Re: community collecting resale fees
From: Sharon Villines (
Date: Thu, 25 Oct 2018 15:45:03 -0700 (PDT)
On Oct 25, 2018, at 6:16 PM, Jerry Koch-Gonzalez <jerry [at]> 
> I'd like our community to collect 3% of sale price when units turn over if
> the community finds the buyer (meaning no outside realtor was hired by the
> seller). Since realtors usually get 6% that seems like a win-win for all.
> Reduces the condo fee increases over time.
> Any communities do something like this?

We don’t require it but a few years ago our Resales and Rental Pod formed to 
facilitate sales and they request  a donation. They build a waiting list of 
people who were oriented and that they know. The orientees come to pot lucks 
and workdays to get a taste of things so we often know them too. The Pod 
designed a standard flyer, printed “information cards”, and organized open 

For sales they are involved with, which is almost all of them, the schedule is 
open house on Sunday, offers due by Wednesday, decisions by Friday. It doesn’t 
always go that smoothly but often does. With a list of people who are really 
interested and hovering, we know there will be at least some offers. One unit 
recently got 3 offers but the one they chose didn’t work out to they moved to 
the next one, which took a week or two longer.

A long way around to say that R&R has done and does do a lot of work so when 
they give the pitch about a contribution to our Special Projects Fund (Capital 
Improvements), it has brought good results. Contributions, I think, are closer 
to 1-2% of the sales price. Before that, some people had given voluntarily.

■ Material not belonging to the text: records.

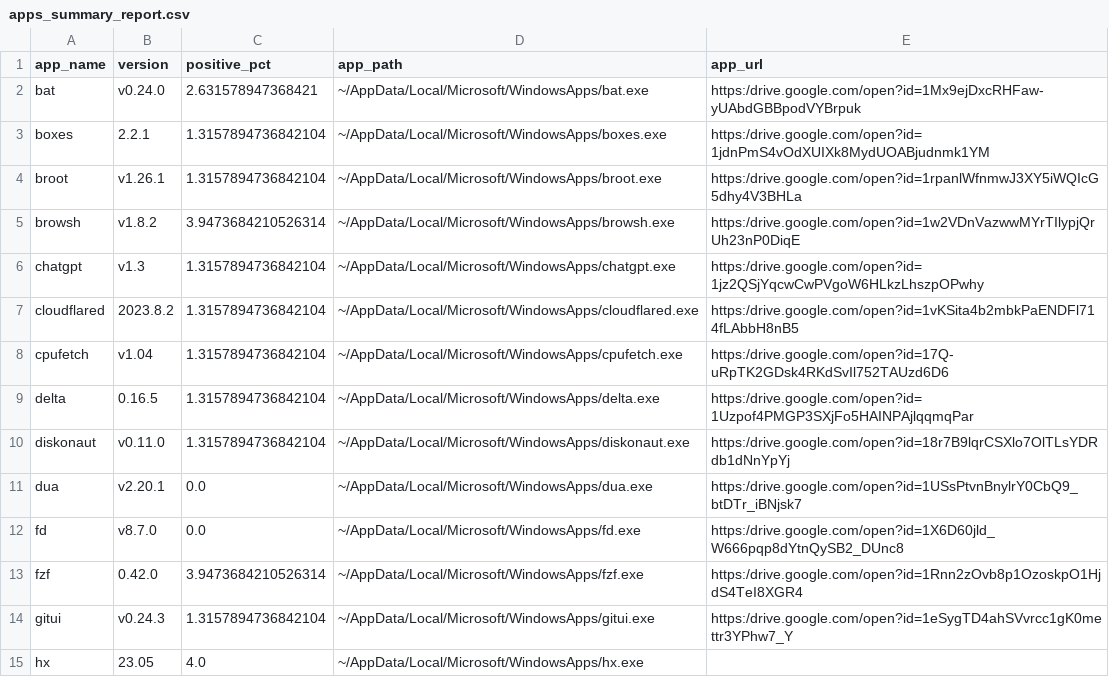
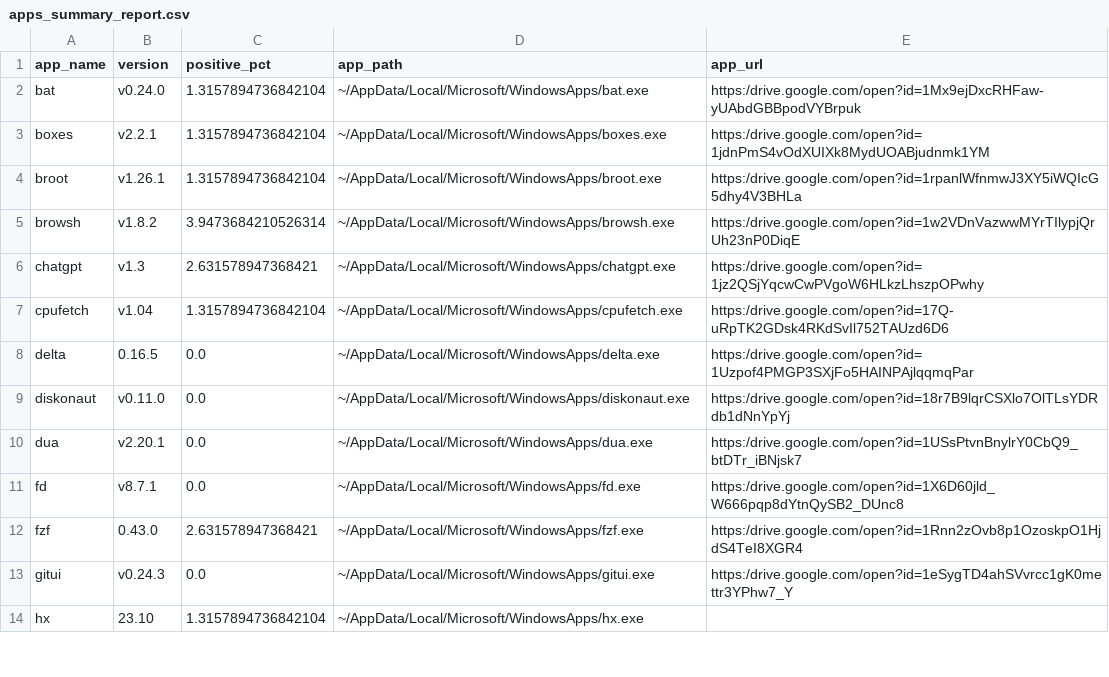
Before and after one commit to thisismygitrepo/machineconfig, a CSV file: src/machineconfig/profile/records/windows/apps_summary_report.csv, drawn as a sheet; only a part is shown; the diff covers the shown part only.

```diff
--- a/src/machineconfig/profile/records/windows/apps_summary_report.csv
+++ b/src/machineconfig/profile/records/windows/apps_summary_report.csv
@@ -1,15 +1,14 @@
 app_name,version,positive_pct,app_path,app_url
-bat,v0.24.0,2.631578947368421,~/AppData/Local/Microsoft/WindowsApps/bat.exe,https:/drive.google.com/open?id=1Mx9ejDxcRHFaw-yUAbdGBBpodVYBrpuk
-boxes,2.2.1,1.3157894736842104,~/AppData/Local/Microsoft/WindowsApps/boxes.exe,https:/drive.google.com/open?id=1jdnPmS4vOdXUIXk8MydUOABjudnmk1YM
+bat,v0.24.0,1.3157894736842104,~/AppData/Local/Microsoft/WindowsApps/bat.exe,https:/drive.google.com/open?id=1Mx9ejDxcRHFaw-yUAbdGBBpodVYBrpuk
+boxes,v2.2.1,1.3157894736842104,~/AppData/Local/Microsoft/WindowsApps/boxes.exe,https:/drive.google.com/open?id=1jdnPmS4vOdXUIXk8MydUOABjudnmk1YM
 broot,v1.26.1,1.3157894736842104,~/AppData/Local/Microsoft/WindowsApps/broot.exe,https:/drive.google.com/open?id=1rpanlWfnmwJ3XY5iWQIcG5dhy4V3BHLa
 browsh,v1.8.2,3.9473684210526314,~/AppData/Local/Microsoft/WindowsApps/browsh.exe,https:/drive.google.com/open?id=1w2VDnVazwwMYrTIlypjQrUh23nP0DiqE
-chatgpt,v1.3,1.3157894736842104,~/AppData/Local/Microsoft/WindowsApps/chatgpt.exe,https:/drive.google.com/open?id=1jz2QSjYqcwCwPVgoW6HLkzLhszpOPwhy
-cloudflared,2023.8.2,1.3157894736842104,~/AppData/Local/Microsoft/WindowsApps/cloudflared.exe,https:/drive.google.com/open?id=1vKSita4b2mbkPaENDFl714fLAbbH8nB5
+chatgpt,v1.3,2.631578947368421,~/AppData/Local/Microsoft/WindowsApps/chatgpt.exe,https:/drive.google.com/open?id=1jz2QSjYqcwCwPVgoW6HLkzLhszpOPwhy
 cpufetch,v1.04,1.3157894736842104,~/AppData/Local/Microsoft/WindowsApps/cpufetch.exe,https:/drive.google.com/open?id=17Q-uRpTK2GDsk4RKdSvIl752TAUzd6D6
-delta,0.16.5,1.3157894736842104,~/AppData/Local/Microsoft/WindowsApps/delta.exe,https:/drive.google.com/open?id=1Uzpof4PMGP3SXjFo5HAINPAjlqqmqPar
-diskonaut,v0.11.0,1.3157894736842104,~/AppData/Local/Microsoft/WindowsApps/diskonaut.exe,https:/drive.google.com/open?id=18r7B9lqrCSXlo7OlTLsYDRdb1dNnYpYj
+delta,0.16.5,0.0,~/AppData/Local/Microsoft/WindowsApps/delta.exe,https:/drive.google.com/open?id=1Uzpof4PMGP3SXjFo5HAINPAjlqqmqPar
+diskonaut,v0.11.0,0.0,~/AppData/Local/Microsoft/WindowsApps/diskonaut.exe,https:/drive.google.com/open?id=18r7B9lqrCSXlo7OlTLsYDRdb1dNnYpYj
 dua,v2.20.1,0.0,~/AppData/Local/Microsoft/WindowsApps/dua.exe,https:/drive.google.com/open?id=1USsPtvnBnylrY0CbQ9_btDTr_iBNjsk7
-fd,v8.7.0,0.0,~/AppData/Local/Microsoft/WindowsApps/fd.exe,https:/drive.google.com/open?id=1X6D60jld_W666pqp8dYtnQySB2_DUnc8
-fzf,0.42.0,3.9473684210526314,~/AppData/Local/Microsoft/WindowsApps/fzf.exe,https:/drive.google.com/open?id=1Rnn2zOvb8p1OzoskpO1HjdS4TeI8XGR4
-gitui,v0.24.3,1.3157894736842104,~/AppData/Local/Microsoft/WindowsApps/gitui.exe,https:/drive.google.com/open?id=1eSygTD4ahSVvrcc1gK0mettr3YPhw7_Y
-hx,23.05,4.0,~/AppData/Local/Microsoft/WindowsApps/hx.exe,
+fd,v8.7.1,0.0,~/AppData/Local/Microsoft/WindowsApps/fd.exe,https:/drive.google.com/open?id=1X6D60jld_W666pqp8dYtnQySB2_DUnc8
+fzf,0.43.0,2.631578947368421,~/AppData/Local/Microsoft/WindowsApps/fzf.exe,https:/drive.google.com/open?id=1Rnn2zOvb8p1OzoskpO1HjdS4TeI8XGR4
+gitui,v0.24.3,0.0,~/AppData/Local/Microsoft/WindowsApps/gitui.exe,https:/drive.google.com/open?id=1eSygTD4ahSVvrcc1gK0mettr3YPhw7_Y
+hx,23.10,1.3157894736842104,~/AppData/Local/Microsoft/WindowsApps/hx.exe,
```
Also changed, not shown: 1 added row, 3 removed rows and 13 edited cells elsewhere in this file, 5 other files.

As a result, we actually have a Special Projects Fund. Don’t hold me to the 
number but we have had a lot of sales in the last 3-4 years and we have maybe 
$75,000 in it. For the first time we can think in terms of what we would like 
to develop, not just upgraded replacements from the Reserve Fund.

My personal rational for resale contributions is that the price of the unit is 
higher because the community puts so much energy into making the place 
attractive socially and physically that isn’t paid for in dues. AND perhaps 
even more importantly, when a household leaves we know we have a lot of work to 
do to help another family move in and to bring them up to speed. It takes a 
year of explaining and reminding and helping. The donation does help soften the 
pain of losing a household and bringing in a new one.

Sharon Villines
Takoma Village Cohousing, Washington DC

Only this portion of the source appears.